● Exercise brief:
Work through the material below line by line and say how many lines include the word "constituency". Only the number, please.

● Records for processing:
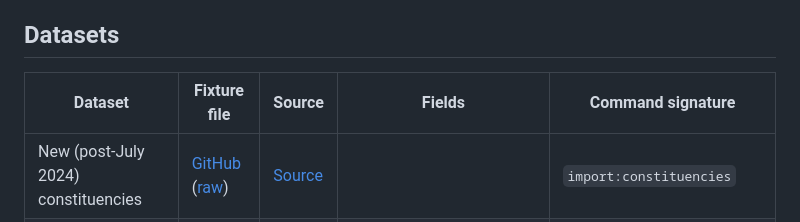
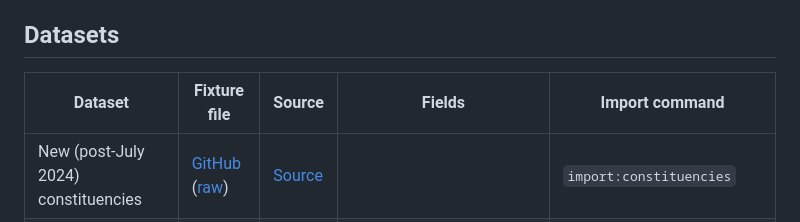
Before and after one commit to CampaignLab/constituency-explorer, a Markdown page: README.md, the part around the change. GitHub-like rendering.

Commit message:
Clearer copy

```diff
--- a/README.md
+++ b/README.md
@@ -14,8 +14,8 @@ Data can be mapped to the new constituencies via a few different methods:
 
 ## Datasets
 
-| Dataset | Fixture file | Source | Fields | Command signature |
-|---------|--------------|--------|--------|-------------------|
+| Dataset | Fixture file | Source | Fields | Import command |
+|---------|--------------|--------|--------|----------------|
 | New (post-July 2024) constituencies | [GitHub](https://github.com/CampaignLab/constituency-explorer/blob/refs/heads/main/database/fixtures/parliament_con_2025.csv) ([raw](https://raw.githubusercontent.com/CampaignLab/constituency-explorer/refs/heads/main/database/fixtures/parliament_con_2025.csv)) | [Source](https://geoportal.statistics.gov.uk/datasets/9a876e4777bc47e392e670a7b8bc3f5c_0/explore) |  | `import:constituencies` |
 | Constituency populations | [GitHub](https://github.com/CampaignLab/constituency-explorer/blob/refs/heads/main/database/fixtures/constituencies_population.csv) ([raw](https://raw.githubusercontent.com/CampaignLab/constituency-explorer/refs/heads/main/database/fixtures/constituencies_population.csv)) | [Source](https://check.justregister.org.uk/) |  | `import:constituencies-population` |
 | Constituency shapefiles | [GitHub](https://github.com/CampaignLab/constituency-explorer/blob/refs/heads/main/database/fixtures/pcon24.geojson) ([raw](https://raw.githubusercontent.com/CampaignLab/constituency-explorer/refs/heads/main/database/fixtures/pcon24.geojson)) | - |  | `import:constituency-geojson` |
```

● Output of the exercise:
4